“The Lord our God has secrets known to no one. We are not accountable for them, but we and our children are accountable forever for all that he has revealed to us, so that we may obey all the terms of these instructions.
(Deuteronomy 29: 29 NLT)
In God’s infinite wisdom he has information known only to him. The Lord loves for us to use our intellect to seek out wisdom from him, but if the pursuit becomes to obtain knowledge just for the sake of knowing, it becomes meaningless.

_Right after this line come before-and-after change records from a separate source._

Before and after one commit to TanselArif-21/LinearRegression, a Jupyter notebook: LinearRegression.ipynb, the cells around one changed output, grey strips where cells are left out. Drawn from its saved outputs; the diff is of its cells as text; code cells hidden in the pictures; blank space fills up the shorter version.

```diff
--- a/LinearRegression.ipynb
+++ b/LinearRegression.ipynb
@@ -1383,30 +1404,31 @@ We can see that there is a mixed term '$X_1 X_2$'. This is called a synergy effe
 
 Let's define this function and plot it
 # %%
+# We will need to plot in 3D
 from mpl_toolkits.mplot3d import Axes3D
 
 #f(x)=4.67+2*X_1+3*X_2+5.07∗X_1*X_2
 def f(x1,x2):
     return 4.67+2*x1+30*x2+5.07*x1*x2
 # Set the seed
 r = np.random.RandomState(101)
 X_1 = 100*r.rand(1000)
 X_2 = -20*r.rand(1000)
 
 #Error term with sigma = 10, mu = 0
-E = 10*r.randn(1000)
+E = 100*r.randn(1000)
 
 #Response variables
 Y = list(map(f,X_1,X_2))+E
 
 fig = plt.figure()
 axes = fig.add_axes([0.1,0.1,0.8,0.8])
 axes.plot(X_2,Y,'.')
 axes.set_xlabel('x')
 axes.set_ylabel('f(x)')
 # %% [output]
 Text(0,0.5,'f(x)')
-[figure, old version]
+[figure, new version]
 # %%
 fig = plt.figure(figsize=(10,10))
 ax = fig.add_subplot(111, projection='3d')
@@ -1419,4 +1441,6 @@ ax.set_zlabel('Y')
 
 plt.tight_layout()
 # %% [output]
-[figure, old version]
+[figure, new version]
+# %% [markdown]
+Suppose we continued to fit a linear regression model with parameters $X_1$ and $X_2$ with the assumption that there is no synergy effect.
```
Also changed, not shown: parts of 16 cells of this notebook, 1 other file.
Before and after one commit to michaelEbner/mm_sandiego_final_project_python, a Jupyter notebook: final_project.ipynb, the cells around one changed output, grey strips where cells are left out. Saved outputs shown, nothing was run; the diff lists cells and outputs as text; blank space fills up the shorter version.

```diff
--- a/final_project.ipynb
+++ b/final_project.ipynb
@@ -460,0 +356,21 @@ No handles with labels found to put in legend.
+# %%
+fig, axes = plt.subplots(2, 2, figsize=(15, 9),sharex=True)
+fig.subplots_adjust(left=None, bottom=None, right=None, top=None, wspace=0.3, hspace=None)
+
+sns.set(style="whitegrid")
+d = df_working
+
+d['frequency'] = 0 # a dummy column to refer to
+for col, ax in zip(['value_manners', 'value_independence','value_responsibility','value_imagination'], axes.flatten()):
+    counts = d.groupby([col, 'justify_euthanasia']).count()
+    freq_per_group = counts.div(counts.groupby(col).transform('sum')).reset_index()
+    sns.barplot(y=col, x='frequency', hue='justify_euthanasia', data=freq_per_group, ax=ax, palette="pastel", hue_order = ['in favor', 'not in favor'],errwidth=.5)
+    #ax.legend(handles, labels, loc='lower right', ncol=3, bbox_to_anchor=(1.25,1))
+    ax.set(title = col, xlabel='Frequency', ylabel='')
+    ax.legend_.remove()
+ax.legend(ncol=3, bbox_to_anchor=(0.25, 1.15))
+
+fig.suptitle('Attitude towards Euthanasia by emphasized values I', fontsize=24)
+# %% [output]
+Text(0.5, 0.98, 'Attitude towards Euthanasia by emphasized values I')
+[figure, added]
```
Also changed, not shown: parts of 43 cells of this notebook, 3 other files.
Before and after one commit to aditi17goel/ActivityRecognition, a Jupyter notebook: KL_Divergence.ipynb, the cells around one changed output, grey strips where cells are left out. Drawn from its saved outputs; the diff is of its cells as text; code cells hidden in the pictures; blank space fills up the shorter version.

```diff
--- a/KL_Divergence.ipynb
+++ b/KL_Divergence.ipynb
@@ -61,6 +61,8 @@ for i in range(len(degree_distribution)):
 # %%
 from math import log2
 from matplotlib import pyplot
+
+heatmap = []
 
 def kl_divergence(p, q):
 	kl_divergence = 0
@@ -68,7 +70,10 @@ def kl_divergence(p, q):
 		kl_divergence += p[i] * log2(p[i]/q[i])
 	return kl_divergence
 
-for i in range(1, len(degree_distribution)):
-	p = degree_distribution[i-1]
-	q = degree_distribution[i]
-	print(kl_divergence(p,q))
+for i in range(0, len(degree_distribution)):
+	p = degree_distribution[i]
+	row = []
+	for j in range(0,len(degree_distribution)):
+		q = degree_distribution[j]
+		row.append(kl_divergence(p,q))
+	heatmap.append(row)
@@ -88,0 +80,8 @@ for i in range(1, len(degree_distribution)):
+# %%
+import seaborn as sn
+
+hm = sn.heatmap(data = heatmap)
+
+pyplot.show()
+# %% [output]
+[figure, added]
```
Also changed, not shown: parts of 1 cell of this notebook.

Yes, God does delight in us seeking out hidden things (Proverbs 25:2 NLT). In our quest for truth, there is a point where we can cross that line between what we can know and what is unknowable. God does have secret counsels and trying to explain them is an exercise in futility. About God’s foreknowledge and man’s freedom, it appears that the Bible does not entirely clarify their relationship. About what God has not completely explained, maybe we should not expect to understand totally. Being overly inquisitive about such issues can be just an intellectual rather than a spiritual pursuit.
What demonstrates we have found real truth? Our scriptural reference may provide the answer to this question? A greater accountability to the Lord should emanate from all revelation. Also, we should be able to demonstrate godly knowledge through obedience. As the commentator, Matthew Henry, once said, “All our knowledge must be put into practice because this is the purpose of all divine revelation.” It is not given to us just to think about and discuss. It should change our actions and daily lives. If what we perceive to be knowledge from God does not have behavioral outcomes, is it really truth at all?
Images used with permission by Microsoft.
Ken Barnes the author of “The Chicken Farm and Other Sacred Places” YWAM Publishing